There, a couple from Minnesota gush about their drive and how we have so much in common (referring to my Governor Brown and their Senator Al Franken) and then ask if I’d snap a photo. Of course I will. And he insists on taking mine.
I’ve ridden this road many times on all manner of motorcycles. On a good day, the tablelands and cliffs are spectacular and the green hills sweeping eastward seem Eden-like. The road twists and drops into creeks and river valleys, forested and cool; then back along the pasturelands where, indeed, the cows must be contented. Motorcyclists – even the Harley guys – wave, the experience being so grand.
A fine little winery called Pacific Star sits overlooking the sea, their Dad’s Daily Red being a worthwhile catch. McKerricher State Park offers trails and tide pools. There’s a nice excursion train ride out of Fort Bragg and a great coastal hike recently opened behind the old mill site. Noyo Harbor is what San Francisco’s Fisherman’s Wharf used to be about 60 years ago. The state maintains the lighthouse at Caspar. Mendocino Village invites one to stroll its wooden walkways, explore its galleries and enjoy the ocean’s symphonic sound track. Little River, Albion – where the highway crosses on a historic wooden trestle – Elk and several other waypoints dot the route. There’s another lighthouse and a classic motorcycle shop in Point Arena as well as a nice chowder house out on the pier a mile west of town.
State parks, vista points, old barns, farmsteads and contemporary architectural wonders speak to the changing history of the land. Gualala offers a nice grocery store and access to the mouth of a river of the same name. Sea Ranch is a ten-mile stretch of privately held properties, many of which are vacation rentals. Access is restricted to paying customers in all but a few places. Sea Ranch’s development prompted outcries about the fencing off of the coast leading to the establishment of the California Coastal Commission. Just moments south is Stewart’s Point with a fine country store and gas. It rests in the heart of a coastal protection zone established by the previous administration…
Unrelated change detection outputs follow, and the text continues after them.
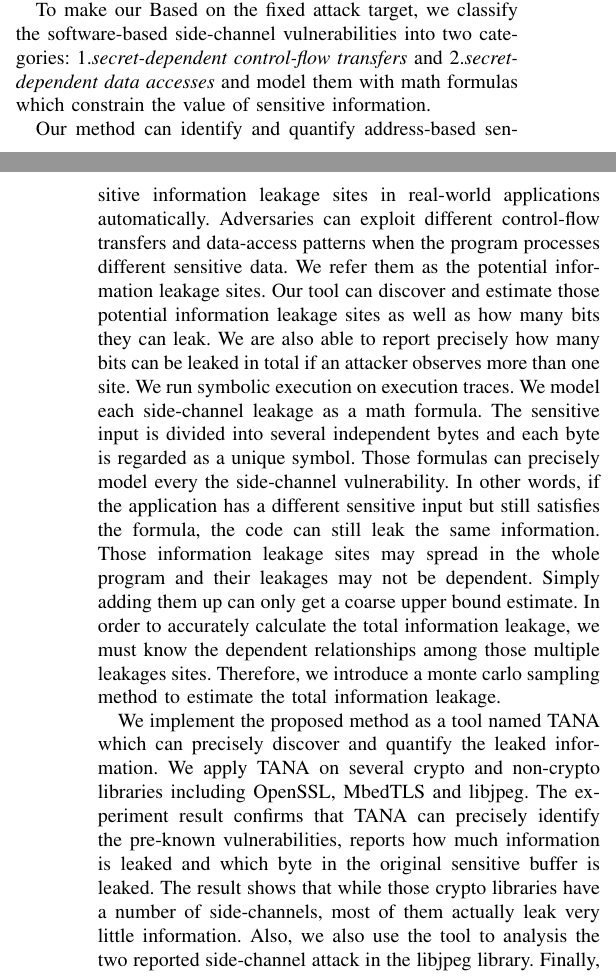
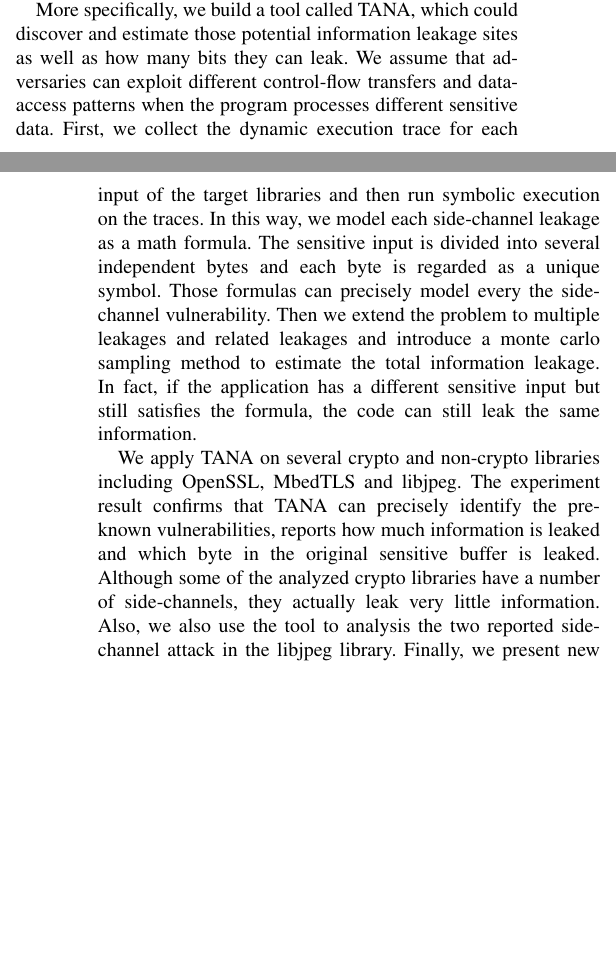
Before and after one commit to qinkunbao/QIF, a LaTeX paper (papers/SP2020_June_1/main.tex, which reads papers/SP2020_June_1/sections/introduction.tex): two parts of the columns of pages 1 and 2 of 10, joined at a grey line, cut at the place of the change, the shorter picture padded with empty space. Compiled offline with pdfLaTeX; a missing font is replaced by an installed copy or a similar font; a LaTeX package or settings file that is missing is left out.

Commit message:
modify introduction

```diff
--- a/papers/SP2020_June_1/sections/introduction.tex
+++ b/papers/SP2020_June_1/sections/introduction.tex
@@ -71,38 +77,52 @@ and solve it by Markov Chain Monte Carlo approximate counting~\cite{bibid}.
 In this way, we quantify the information leakage more precisely.
 
 
-To make our
-Based on the fixed attack target, we classify the software-based side-channel
-vulnerabilities into two categories: 1.\textit{secret-dependent control-flow transfers}
-and 2.\textit{secret-dependent data accesses} and model them with math formulas which
-constrain the value of sensitive information.
+More specifically, we build a tool called \tool{}, which could discover and estimate those potential information leakage sites
+as well as how many bits they can leak.
+We assume that adversaries can exploit different control-flow transfers and data-access patterns when
+the program processes different sensitive data.
+%We refer them as the potential information leakage sites.
+First, we collect the dynamic execution trace for each input of the target libraries
+and then run symbolic execution on the traces.
+In this way, we model each side-channel leakage as a math formula.
+The sensitive input is divided into several independent bytes and each byte is regarded as
+a unique symbol. Those formulas can precisely model every the side-channel vulnerability.
+Then we extend the problem to multiple leakages and related leakages
+and introduce a monte carlo sampling method to estimate the total information leakage.
+In fact, if the application has a different sensitive input but still satisfies the formula,
+the code can still leak the same information.
+
+
+%Based on the fixed attack target, we classify the software-based side-channel
+%vulnerabilities into two categories: 1.\textit{secret-dependent control-flow transfers}
+%and 2.\textit{secret-dependent data accesses} and model them with math formulas which
+%constrain the value of sensitive information.
 %We quantify the amount of leaked information as the number of possible solutions that are
 %reduced after applying each constrains.
 
 
-Our method can identify and quantify address-based
-sensitive information leakage sites in real-world applications automatically.
-Adversaries can exploit different control-flow transfers and data-access patterns when
-the program processes different sensitive data. We refer them as the potential information
-leakage sites. Our tool can discover and estimate those potential information leakage sites
-as well as how many bits they can leak. We are also able to report precisely how many bits
-can be leaked in total if an attacker observes more than one site.
-We run symbolic execution on execution traces. We model each side-channel leakage as a math formula.
-The sensitive input is divided into several independent bytes and each byte is regarded as
-a unique symbol. Those formulas can precisely model every the side-channel vulnerability.
-In other words, if the application has a different sensitive input but still satisfies the formula,
-the code can still leak the same information.
-Those information leakage sites may spread in the whole program
-and their leakages may not be dependent. Simply adding them up can only get a coarse upper bound
-estimate. In order to accurately calculate the total information leakage, we must know the
-dependent relationships among those multiple leakages sites. Therefore, we introduce a
-monte carlo sampling method to estimate the total information leakage.
+%Our method can identify and quantify address-based
+%sensitive information leakage sites in real-world applications automatically.
+%Adversaries can exploit different control-flow transfers and data-access patterns when
+%the program processes different sensitive data. We refer them as the potential information
+%leakage sites. Our tool can discover and estimate those potential information leakage sites
+%as well as how many bits they can leak. We are also able to report precisely how many bits
+%can be leaked in total if an attacker observes more than one site.
+%We run symbolic execution on execution traces. We model each side-channel leakage as a math formula.
+%The sensitive input is divided into several independent bytes and each byte is regarded as
+%a unique symbol. Those formulas can precisely model every the side-channel vulnerability.
+%In other words, if the application has a different sensitive input but still satisfies the formula,
+%the code can still leak the same information.
+%Those information leakage sites may spread in the whole program
+%and their leakages may not be dependent. Simply adding them up can only get a coarse upper bound
+%estimate. In order to accurately calculate the total information leakage, we must know the
+%dependent relationships among those multiple leakages sites. Therefore, we introduce a
+%monte carlo sampling method to estimate the total information leakage.
 
-We implement the proposed method as a tool named \tool{} which can precisely discover and quantify the leaked information.
 We apply \tool{} on several crypto and non-crypto libraries including OpenSSL,
 MbedTLS and libjpeg. The experiment result confirms that \tool{} can precisely identify the pre-known vulnerabilities,
 reports how much information is leaked and which byte in the original sensitive buffer is leaked.
-The result shows that while those crypto libraries have a number of side-channels, most of them actually
+Although some of the analyzed crypto libraries have a number of side-channels, they actually
 leak very little information. Also, we also use the tool to analysis the two reported side-channel attack
 in the libjpeg library. Finally, we present new vulnerabilities. With the help of \tool{}, we confirm those
 vulnerabilities are easily to be exploited. Our results are superisingly different compared to previous results
```
Also changed, not shown: papers/SP2020_June_1/sections/introduction.tex (36 more changed lines).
…but I don’t stop at any of these. I’ve visited them before (even renting at Sea Ranch) and I don’t want to get off. I just want to ride.
Stewart’s Point Skaggs Springs Road heads east from this point. An arduous 40 miles on will come to Healdsburg on US 101. The first four miles are single lane pavement, well worn and feeling the effects of a winter in which many coastal roads succumbed to nature’s greater powers. Climb over one ridge then another, descend into a river valley and cross on a 1911 vintage bridge that some numbskull thought would be improved by decorating it with gang sign in red spray paint. But the redwoods here, unsung and unprotected, provide a cathedral-like canopy. I stop for a photo and a passer-by pauses to make sure I haven’t broken down. “You are riding a Triumph, after all,” he says.
Within ten or twelve crow-fly miles the temperature has risen from a coastal 62 to an inland 85. The forests have faded into the rearview mirror and rolling hills awash in knee high dry grasses remind me that it’s summer. Cresting and falling and turning, the pavement has improved and soon I pass the Warm Springs Dam on Dry Creek. I’ve entered my home stompin’ grounds. I’d hiked the lake just a week ago.
At 4:00 I arrive home having stopped only for gas once, for “rest” twice and for photos three times. That glass of orange juice saw me through the day, the bulk of which had been in the saddle. Rolling the T-bird into the garage, I reflect on the people and the scenery and the road and the day. I assess my hand, my knee and my hip and realize I am feeling no discomfort.
Time to pack for Wyoming.
© 2017Church of the Open Road Press